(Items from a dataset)
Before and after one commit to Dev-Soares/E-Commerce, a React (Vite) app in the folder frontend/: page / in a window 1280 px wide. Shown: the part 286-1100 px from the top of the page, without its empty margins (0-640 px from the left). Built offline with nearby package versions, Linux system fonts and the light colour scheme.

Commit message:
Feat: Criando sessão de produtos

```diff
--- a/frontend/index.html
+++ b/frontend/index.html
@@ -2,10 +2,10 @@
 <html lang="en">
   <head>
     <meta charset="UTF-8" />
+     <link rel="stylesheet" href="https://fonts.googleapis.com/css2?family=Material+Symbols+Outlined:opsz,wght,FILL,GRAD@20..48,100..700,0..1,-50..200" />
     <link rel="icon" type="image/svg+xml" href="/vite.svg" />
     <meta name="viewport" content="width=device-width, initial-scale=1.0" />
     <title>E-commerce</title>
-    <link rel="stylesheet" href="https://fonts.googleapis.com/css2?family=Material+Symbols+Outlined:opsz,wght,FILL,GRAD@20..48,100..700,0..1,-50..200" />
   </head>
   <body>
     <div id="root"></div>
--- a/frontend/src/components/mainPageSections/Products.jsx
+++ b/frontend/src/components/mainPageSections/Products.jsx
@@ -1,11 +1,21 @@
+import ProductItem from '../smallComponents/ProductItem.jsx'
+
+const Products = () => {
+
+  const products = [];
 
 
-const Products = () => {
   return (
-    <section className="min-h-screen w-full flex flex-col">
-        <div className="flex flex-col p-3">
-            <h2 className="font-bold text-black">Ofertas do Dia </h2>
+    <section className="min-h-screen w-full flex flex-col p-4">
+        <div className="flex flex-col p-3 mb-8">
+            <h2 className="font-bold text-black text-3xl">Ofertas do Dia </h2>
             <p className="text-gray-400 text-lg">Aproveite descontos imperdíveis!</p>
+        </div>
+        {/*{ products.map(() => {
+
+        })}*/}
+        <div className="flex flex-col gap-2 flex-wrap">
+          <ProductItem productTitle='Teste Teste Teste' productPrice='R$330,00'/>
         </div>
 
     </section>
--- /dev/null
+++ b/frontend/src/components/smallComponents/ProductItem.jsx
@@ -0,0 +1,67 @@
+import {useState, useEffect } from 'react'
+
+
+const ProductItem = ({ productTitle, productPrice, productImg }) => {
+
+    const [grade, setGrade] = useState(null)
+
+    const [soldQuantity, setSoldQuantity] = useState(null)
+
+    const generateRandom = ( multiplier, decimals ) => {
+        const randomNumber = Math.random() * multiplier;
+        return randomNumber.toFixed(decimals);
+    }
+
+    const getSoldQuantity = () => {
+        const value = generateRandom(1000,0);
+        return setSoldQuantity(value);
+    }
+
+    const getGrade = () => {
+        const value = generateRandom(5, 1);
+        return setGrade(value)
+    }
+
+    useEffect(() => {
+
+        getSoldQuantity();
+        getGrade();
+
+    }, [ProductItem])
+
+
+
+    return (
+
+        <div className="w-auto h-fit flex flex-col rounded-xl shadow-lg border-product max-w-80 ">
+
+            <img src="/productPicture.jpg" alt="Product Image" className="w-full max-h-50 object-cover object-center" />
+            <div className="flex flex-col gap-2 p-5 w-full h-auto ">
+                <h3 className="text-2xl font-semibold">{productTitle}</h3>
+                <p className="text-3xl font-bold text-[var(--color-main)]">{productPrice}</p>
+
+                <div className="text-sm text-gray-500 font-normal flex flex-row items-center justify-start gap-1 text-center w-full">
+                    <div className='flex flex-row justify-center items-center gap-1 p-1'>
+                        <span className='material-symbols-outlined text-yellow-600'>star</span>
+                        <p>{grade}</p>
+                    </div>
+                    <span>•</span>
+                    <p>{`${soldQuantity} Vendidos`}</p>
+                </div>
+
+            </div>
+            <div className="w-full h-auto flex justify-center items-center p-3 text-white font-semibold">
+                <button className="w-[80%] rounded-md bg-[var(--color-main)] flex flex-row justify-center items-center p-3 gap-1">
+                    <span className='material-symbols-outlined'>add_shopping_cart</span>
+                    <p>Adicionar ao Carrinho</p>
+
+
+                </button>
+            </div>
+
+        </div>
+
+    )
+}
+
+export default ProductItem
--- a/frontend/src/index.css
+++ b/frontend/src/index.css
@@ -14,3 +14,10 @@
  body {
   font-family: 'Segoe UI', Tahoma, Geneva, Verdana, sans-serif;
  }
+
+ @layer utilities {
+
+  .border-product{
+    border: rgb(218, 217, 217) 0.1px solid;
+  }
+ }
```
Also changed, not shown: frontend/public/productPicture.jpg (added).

ACTIVITY:
Word for word, repeat every record.

YOUR RESPONSE:
Before and after one commit to Dev-Soares/E-Commerce, a React (Vite) app in the folder frontend/: page / in a window 1280 px wide. Shown: the part 286-1100 px from the top of the page, without its empty margins (0-640 px from the left). Built offline with nearby package versions, Linux system fonts and the light colour scheme.

Commit message:
Feat: Criando sessão de produtos

```diff
--- a/frontend/index.html
+++ b/frontend/index.html
@@ -2,10 +2,10 @@
 <html lang="en">
   <head>
     <meta charset="UTF-8" />
+     <link rel="stylesheet" href="https://fonts.googleapis.com/css2?family=Material+Symbols+Outlined:opsz,wght,FILL,GRAD@20..48,100..700,0..1,-50..200" />
     <link rel="icon" type="image/svg+xml" href="/vite.svg" />
     <meta name="viewport" content="width=device-width, initial-scale=1.0" />
     <title>E-commerce</title>
-    <link rel="stylesheet" href="https://fonts.googleapis.com/css2?family=Material+Symbols+Outlined:opsz,wght,FILL,GRAD@20..48,100..700,0..1,-50..200" />
   </head>
   <body>
     <div id="root"></div>
--- a/frontend/src/components/mainPageSections/Products.jsx
+++ b/frontend/src/components/mainPageSections/Products.jsx
@@ -1,11 +1,21 @@
+import ProductItem from '../smallComponents/ProductItem.jsx'
+
+const Products = () => {
+
+  const products = [];
 
 
-const Products = () => {
   return (
-    <section className="min-h-screen w-full flex flex-col">
-        <div className="flex flex-col p-3">
-            <h2 className="font-bold text-black">Ofertas do Dia </h2>
+    <section className="min-h-screen w-full flex flex-col p-4">
+        <div className="flex flex-col p-3 mb-8">
+            <h2 className="font-bold text-black text-3xl">Ofertas do Dia </h2>
             <p className="text-gray-400 text-lg">Aproveite descontos imperdíveis!</p>
+        </div>
+        {/*{ products.map(() => {
+
+        })}*/}
+        <div className="flex flex-col gap-2 flex-wrap">
+          <ProductItem productTitle='Teste Teste Teste' productPrice='R$330,00'/>
         </div>
 
     </section>
--- /dev/null
+++ b/frontend/src/components/smallComponents/ProductItem.jsx
@@ -0,0 +1,67 @@
+import {useState, useEffect } from 'react'
+
+
+const ProductItem = ({ productTitle, productPrice, productImg }) => {
+
+    const [grade, setGrade] = useState(null)
+
+    const [soldQuantity, setSoldQuantity] = useState(null)
+
+    const generateRandom = ( multiplier, decimals ) => {
+        const randomNumber = Math.random() * multiplier;
+        return randomNumber.toFixed(decimals);
+    }
+
+    const getSoldQuantity = () => {
+        const value = generateRandom(1000,0);
+        return setSoldQuantity(value);
+    }
+
+    const getGrade = () => {
+        const value = generateRandom(5, 1);
+        return setGrade(value)
+    }
+
+    useEffect(() => {
+
+        getSoldQuantity();
+        getGrade();
+
+    }, [ProductItem])
+
+
+
+    return (
+
+        <div className="w-auto h-fit flex flex-col rounded-xl shadow-lg border-product max-w-80 ">
+
+            <img src="/productPicture.jpg" alt="Product Image" className="w-full max-h-50 object-cover object-center" />
+            <div className="flex flex-col gap-2 p-5 w-full h-auto ">
+                <h3 className="text-2xl font-semibold">{productTitle}</h3>
+                <p className="text-3xl font-bold text-[var(--color-main)]">{productPrice}</p>
+
+                <div className="text-sm text-gray-500 font-normal flex flex-row items-center justify-start gap-1 text-center w-full">
+                    <div className='flex flex-row justify-center items-center gap-1 p-1'>
+                        <span className='material-symbols-outlined text-yellow-600'>star</span>
+                        <p>{grade}</p>
+                    </div>
+                    <span>•</span>
+                    <p>{`${soldQuantity} Vendidos`}</p>
+                </div>
+
+            </div>
+            <div className="w-full h-auto flex justify-center items-center p-3 text-white font-semibold">
+                <button className="w-[80%] rounded-md bg-[var(--color-main)] flex flex-row justify-center items-center p-3 gap-1">
+                    <span className='material-symbols-outlined'>add_shopping_cart</span>
+                    <p>Adicionar ao Carrinho</p>
+
+
+                </button>
+            </div>
+
+        </div>
+
+    )
+}
+
+export default ProductItem
--- a/frontend/src/index.css
+++ b/frontend/src/index.css
@@ -14,3 +14,10 @@
  body {
   font-family: 'Segoe UI', Tahoma, Geneva, Verdana, sans-serif;
  }
+
+ @layer utilities {
+
+  .border-product{
+    border: rgb(218, 217, 217) 0.1px solid;
+  }
+ }
```
Also changed, not shown: frontend/public/productPicture.jpg (added).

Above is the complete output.